Federal prosecutors offer undercover video tape as evidence that a former Harvey police officer participated in an planned drug operation.
A federal judge has ruled that there is probable cause for the government to continue its case against a former Harvey police officer accused of providing protection for what he thought were drug dealers operating in the south suburbs.
Archie Stallworth was arrested last week, as part of an elaborate FBI sting, in which agents posed as drug dealers and enlisted the help of sworn police officers to provide armed protection.
A total of 17 people were charged in the sweeping indictment, including 15 sworn officers, four of them from Harvey's troubled police department.
In court Thursday, prosecutors played undercover tapes in which Stallworth was heard giving advice to an undercover agent he believed to be a drug dealer, on the best ways to avoid detection.
The officer was present during what he was led to believe was the delivery of a large quantity of cocaine on a business jet at DuPage County airport, and later, as the drugs (actually phony bundles of "cocaine") were transferred to another vehicle in a Target parking lot.
Stallworth was heard on the tapes, reprimanding his contact for conduct which could arouse suspicion.
"It's kinda suspect. You walk in, he comes in with three bags, you walk out with three bags. He go this way, go that way. In an airport, that's probable cause," Stallworth is heard saying.
In another recorded conversation, the undercover agent is heard Stallworth that he can do some brokering.
"If you're cool with that, I'll take care of you. You know, one guy will just bring a duffel bag of money. The other guy will bring a couple kilos of coke," the agent is heard saying.
On the tape, Stallworth seems to indicate he is onboard, but declares that he doesn't want to know too much.
"I don't even want to know what it is," he says. "I make sure you get there and get back."
At the same time, he also allegedly offered advice on how to avoid detection. "The best spot for ya'll to do all that, believe it or not, is the train station. Fast food places, that's where we (law enforcement) be looking. Sit there all day or they set up surveillance cameras."
On the stand in court Thursday, FBI agent Christopher Straub testified that Stallworth was paid $1,000 for his services on the DuPage Airport delivery.

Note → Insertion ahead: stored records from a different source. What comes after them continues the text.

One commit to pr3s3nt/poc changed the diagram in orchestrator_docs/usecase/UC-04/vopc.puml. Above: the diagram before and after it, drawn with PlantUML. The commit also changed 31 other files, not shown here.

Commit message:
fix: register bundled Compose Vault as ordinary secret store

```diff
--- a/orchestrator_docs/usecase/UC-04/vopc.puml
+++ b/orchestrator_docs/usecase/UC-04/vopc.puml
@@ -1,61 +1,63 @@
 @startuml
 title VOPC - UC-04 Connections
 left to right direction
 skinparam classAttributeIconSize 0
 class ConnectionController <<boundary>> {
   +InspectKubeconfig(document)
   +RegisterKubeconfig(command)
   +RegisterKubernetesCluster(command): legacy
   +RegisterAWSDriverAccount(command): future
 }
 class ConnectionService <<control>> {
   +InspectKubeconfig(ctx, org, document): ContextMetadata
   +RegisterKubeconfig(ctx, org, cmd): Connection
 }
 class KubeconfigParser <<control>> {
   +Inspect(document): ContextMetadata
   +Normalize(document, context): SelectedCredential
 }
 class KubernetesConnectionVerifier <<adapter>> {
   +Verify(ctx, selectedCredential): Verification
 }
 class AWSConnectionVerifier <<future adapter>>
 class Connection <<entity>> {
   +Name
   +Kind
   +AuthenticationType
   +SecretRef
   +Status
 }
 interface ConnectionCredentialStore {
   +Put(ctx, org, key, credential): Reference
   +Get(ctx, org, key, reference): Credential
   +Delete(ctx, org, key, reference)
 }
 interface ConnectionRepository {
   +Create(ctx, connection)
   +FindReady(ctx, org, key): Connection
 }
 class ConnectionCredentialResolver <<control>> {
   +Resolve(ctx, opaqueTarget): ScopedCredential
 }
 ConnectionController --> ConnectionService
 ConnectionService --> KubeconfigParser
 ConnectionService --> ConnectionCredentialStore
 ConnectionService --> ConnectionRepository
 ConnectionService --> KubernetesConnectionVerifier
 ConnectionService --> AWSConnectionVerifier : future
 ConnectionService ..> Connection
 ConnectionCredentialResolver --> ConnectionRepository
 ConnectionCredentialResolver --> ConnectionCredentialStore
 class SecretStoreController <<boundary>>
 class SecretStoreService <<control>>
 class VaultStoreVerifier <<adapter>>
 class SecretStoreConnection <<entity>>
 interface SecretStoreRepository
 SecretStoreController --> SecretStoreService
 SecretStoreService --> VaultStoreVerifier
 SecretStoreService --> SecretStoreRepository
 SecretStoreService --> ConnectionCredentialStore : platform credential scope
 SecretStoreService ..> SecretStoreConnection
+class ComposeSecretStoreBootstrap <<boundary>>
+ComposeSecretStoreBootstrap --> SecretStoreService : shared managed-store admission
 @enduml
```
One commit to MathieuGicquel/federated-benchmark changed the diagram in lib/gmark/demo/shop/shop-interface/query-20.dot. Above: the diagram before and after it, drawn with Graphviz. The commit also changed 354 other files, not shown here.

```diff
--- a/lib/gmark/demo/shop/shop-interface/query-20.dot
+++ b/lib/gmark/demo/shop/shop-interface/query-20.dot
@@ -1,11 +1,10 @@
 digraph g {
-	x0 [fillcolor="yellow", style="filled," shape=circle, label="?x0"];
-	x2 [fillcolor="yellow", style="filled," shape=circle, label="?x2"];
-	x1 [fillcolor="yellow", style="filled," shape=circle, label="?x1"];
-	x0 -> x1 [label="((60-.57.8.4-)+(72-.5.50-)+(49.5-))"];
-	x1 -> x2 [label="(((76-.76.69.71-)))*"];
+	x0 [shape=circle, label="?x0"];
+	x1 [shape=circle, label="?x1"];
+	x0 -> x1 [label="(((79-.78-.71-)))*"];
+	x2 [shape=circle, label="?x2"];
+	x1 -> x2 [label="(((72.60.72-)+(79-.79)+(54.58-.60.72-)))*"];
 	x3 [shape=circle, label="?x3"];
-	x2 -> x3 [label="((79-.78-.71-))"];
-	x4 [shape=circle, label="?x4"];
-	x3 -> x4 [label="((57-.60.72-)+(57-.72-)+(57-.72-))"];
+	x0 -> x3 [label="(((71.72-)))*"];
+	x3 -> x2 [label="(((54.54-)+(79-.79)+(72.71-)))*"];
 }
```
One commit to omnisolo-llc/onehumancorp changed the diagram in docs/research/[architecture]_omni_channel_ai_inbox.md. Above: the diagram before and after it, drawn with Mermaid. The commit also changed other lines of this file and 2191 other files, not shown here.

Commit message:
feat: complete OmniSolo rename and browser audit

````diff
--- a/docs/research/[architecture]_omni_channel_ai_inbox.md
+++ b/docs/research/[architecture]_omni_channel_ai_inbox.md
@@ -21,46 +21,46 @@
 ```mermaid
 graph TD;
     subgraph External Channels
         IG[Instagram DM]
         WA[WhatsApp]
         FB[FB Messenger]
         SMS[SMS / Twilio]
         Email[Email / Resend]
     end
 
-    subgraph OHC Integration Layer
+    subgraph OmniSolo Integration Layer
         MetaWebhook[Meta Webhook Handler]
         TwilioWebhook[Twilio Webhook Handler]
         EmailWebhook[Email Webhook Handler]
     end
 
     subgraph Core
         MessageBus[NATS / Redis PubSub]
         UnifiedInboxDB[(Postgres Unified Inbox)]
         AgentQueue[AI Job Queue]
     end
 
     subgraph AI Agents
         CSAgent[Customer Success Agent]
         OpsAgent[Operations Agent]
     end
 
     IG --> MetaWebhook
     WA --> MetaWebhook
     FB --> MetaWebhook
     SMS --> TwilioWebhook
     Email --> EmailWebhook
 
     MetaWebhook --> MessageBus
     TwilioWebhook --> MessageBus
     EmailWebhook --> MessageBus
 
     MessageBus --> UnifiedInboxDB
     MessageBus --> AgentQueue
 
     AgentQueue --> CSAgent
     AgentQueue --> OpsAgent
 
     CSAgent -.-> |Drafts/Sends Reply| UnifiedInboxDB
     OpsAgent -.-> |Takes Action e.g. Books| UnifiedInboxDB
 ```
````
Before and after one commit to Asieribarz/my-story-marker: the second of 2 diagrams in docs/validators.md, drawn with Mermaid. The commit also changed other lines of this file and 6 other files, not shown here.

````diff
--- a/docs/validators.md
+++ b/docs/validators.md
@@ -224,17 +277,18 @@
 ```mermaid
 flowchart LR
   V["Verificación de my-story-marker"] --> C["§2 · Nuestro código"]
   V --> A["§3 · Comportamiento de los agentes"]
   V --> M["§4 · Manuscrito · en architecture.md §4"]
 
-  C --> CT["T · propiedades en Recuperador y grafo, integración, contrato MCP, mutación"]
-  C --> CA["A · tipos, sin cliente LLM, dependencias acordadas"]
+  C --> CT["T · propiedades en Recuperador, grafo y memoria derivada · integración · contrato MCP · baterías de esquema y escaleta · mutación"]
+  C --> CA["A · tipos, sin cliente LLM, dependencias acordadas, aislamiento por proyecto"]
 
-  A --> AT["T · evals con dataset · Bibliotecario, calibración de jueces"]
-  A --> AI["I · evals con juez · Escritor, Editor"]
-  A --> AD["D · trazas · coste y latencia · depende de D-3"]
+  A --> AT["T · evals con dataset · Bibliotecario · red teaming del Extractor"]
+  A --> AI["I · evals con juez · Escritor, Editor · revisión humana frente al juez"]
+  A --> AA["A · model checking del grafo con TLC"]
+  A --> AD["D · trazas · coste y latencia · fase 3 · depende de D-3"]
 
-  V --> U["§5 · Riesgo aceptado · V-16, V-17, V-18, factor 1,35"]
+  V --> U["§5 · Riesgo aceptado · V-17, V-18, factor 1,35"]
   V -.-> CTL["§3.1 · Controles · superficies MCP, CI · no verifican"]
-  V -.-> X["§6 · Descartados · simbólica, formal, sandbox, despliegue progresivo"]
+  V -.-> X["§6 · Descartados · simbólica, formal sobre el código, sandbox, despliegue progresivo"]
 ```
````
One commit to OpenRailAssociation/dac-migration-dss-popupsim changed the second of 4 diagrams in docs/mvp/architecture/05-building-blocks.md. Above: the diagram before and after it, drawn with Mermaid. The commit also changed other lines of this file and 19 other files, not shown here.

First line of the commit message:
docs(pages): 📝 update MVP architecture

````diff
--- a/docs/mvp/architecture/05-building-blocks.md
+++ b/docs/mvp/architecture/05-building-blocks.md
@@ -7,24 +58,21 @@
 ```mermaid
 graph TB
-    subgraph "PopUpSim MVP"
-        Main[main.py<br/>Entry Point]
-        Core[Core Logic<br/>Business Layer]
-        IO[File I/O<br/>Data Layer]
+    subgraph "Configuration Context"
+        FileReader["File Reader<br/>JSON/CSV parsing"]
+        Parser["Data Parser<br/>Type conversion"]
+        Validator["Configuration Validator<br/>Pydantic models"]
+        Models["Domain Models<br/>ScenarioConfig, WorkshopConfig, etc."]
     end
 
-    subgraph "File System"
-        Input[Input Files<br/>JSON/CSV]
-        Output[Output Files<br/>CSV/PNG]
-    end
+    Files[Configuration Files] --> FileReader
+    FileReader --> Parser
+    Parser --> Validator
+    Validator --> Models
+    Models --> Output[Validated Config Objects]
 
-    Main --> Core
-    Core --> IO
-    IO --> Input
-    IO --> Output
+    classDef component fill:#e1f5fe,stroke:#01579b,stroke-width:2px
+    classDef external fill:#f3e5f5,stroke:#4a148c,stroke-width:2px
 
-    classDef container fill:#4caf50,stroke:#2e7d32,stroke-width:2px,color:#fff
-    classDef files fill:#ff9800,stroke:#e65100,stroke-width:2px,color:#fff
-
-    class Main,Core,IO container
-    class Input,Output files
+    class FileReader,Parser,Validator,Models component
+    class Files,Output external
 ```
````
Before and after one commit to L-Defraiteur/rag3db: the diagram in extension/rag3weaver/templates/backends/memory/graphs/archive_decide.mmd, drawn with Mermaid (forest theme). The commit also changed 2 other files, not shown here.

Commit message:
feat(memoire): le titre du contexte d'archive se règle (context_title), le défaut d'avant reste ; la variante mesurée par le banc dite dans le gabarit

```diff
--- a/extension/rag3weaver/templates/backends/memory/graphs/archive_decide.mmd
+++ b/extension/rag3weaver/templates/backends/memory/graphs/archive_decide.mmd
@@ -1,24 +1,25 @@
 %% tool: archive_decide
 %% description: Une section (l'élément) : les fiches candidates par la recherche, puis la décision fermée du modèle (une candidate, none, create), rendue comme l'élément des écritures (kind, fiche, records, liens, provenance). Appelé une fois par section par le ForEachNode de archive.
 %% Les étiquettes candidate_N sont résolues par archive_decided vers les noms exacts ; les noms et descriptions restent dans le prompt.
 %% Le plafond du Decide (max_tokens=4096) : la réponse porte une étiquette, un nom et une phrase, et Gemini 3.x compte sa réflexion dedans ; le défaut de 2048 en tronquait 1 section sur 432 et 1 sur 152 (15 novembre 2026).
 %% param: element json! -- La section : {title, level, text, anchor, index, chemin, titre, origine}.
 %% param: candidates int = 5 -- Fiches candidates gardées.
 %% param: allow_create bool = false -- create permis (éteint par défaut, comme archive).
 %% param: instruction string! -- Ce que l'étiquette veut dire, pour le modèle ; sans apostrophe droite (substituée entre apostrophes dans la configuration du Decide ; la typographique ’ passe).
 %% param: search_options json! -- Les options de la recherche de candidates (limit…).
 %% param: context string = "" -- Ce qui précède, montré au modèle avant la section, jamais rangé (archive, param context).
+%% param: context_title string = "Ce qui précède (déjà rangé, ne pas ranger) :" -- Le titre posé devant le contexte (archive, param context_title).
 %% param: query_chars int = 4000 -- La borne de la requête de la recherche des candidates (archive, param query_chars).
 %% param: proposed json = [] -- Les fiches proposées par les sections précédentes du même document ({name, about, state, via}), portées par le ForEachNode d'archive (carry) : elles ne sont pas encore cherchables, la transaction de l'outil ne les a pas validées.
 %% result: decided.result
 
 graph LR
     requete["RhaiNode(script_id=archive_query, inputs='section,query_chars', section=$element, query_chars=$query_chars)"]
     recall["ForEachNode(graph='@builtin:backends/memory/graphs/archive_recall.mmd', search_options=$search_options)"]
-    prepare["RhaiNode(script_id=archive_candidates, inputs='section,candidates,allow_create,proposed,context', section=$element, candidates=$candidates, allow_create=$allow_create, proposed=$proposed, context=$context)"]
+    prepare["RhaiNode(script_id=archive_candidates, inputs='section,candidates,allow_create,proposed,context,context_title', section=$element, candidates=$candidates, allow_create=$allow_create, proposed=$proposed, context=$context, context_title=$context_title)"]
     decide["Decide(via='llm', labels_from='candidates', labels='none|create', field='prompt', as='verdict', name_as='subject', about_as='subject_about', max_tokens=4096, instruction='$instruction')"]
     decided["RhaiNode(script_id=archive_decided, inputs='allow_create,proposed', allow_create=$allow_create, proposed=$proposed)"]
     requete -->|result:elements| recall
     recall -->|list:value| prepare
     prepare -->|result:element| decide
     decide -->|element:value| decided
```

Stallworth's arrest is part of a case which included 10 Cook County officers, four Harvey police officers and a Chicago officer. The investigation spanned a year and allegedly involved 12 undercover drug transactions, all of which were captured on tape.